SUPPLIED RECORDS
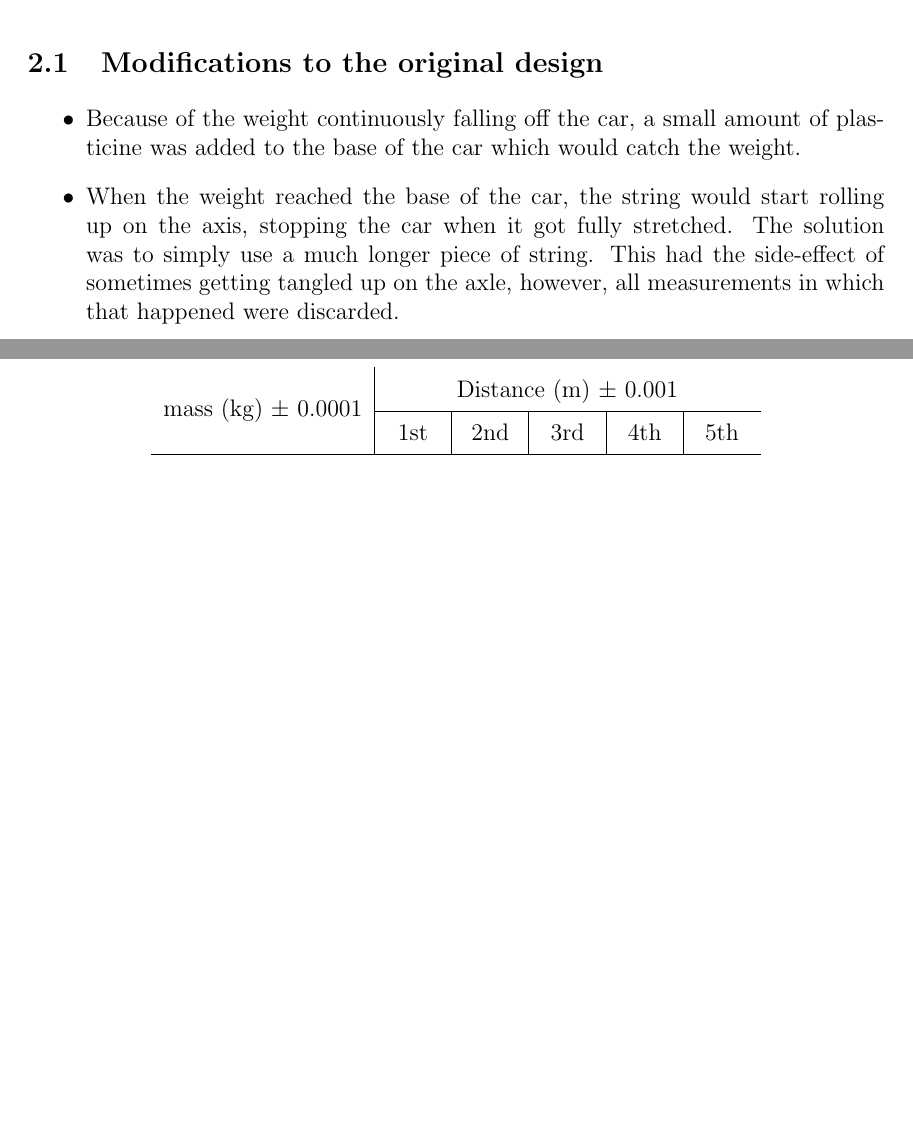
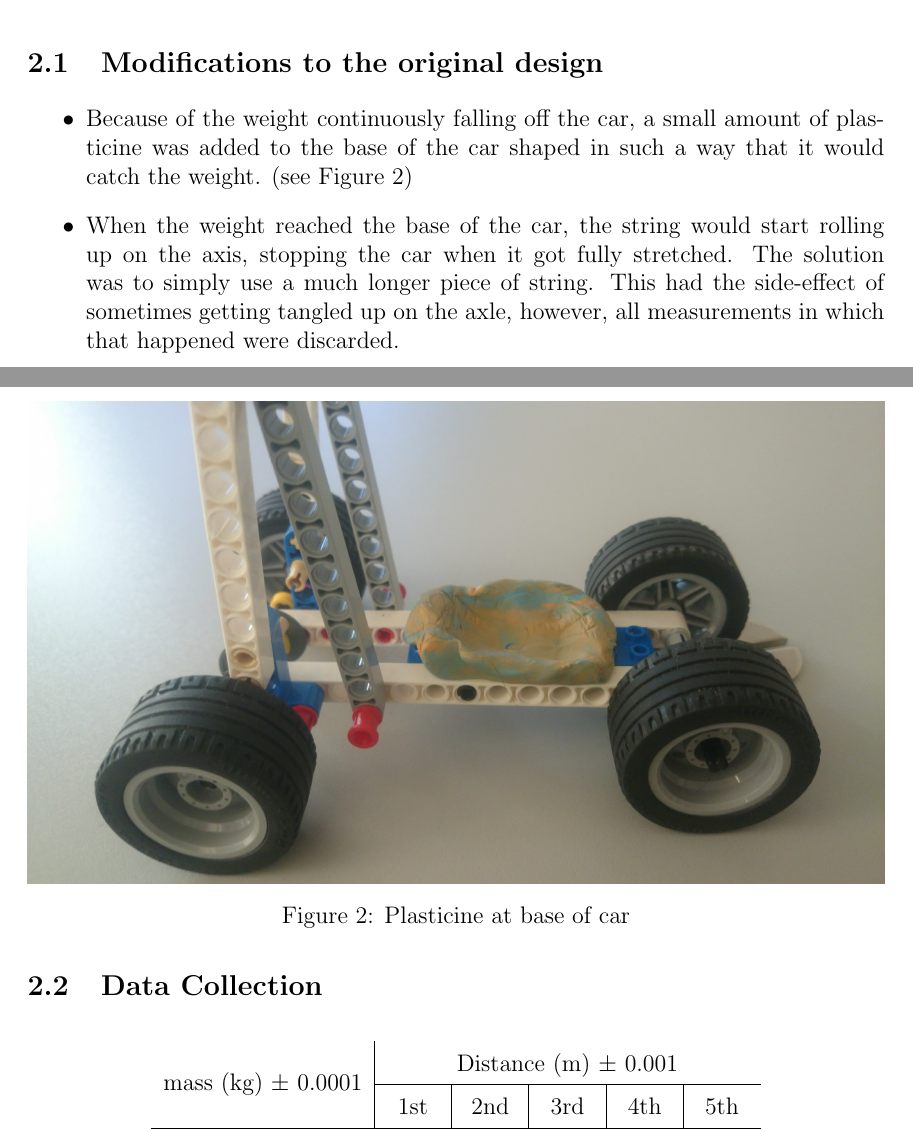
Before and after one commit to mpardalos/Physics-Investigation, a LaTeX document (investigation.tex): two parts of pages 6 and 7 of 9 before the commit and two parts of pages 6 and 7 of 10 after it, joined at a grey line, cut so that both start at the same text, the shorter picture padded with empty space. Compiled offline with pdfLaTeX.

Commit message:
Add photo for plasticine at the base of the car

```diff
--- a/investigation.tex
+++ b/investigation.tex
@@ -196,7 +196,14 @@ so they are presented in \autoref{table:car_measurements}:
 
 \begin{itemize}
     \item Because of the weight continuously falling off the car, a small amount of
-        plasticine was added to the base of the car which would catch the weight.
+        plasticine was added to the base of the car shaped in such a way that it would catch
+        the weight. (see \autoref{fig:car_base})
+        \begin{figure}
+            \centering
+            \includegraphics[width=\textwidth]{photo_base.jpg}
+            \caption{Plasticine at base of car}
+            \label{fig:car_base}
+        \end{figure}
 
     \item When the weight reached the base of the car, the string would start rolling up on
         the axis, stopping the car when it got fully stretched. The solution was to simply
```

WORK INSTRUCTIONS
Looking at the data above, how many lines hold the word "start"? Respond with the number alone.

RESPONSE FOR THIS EXERCISE
2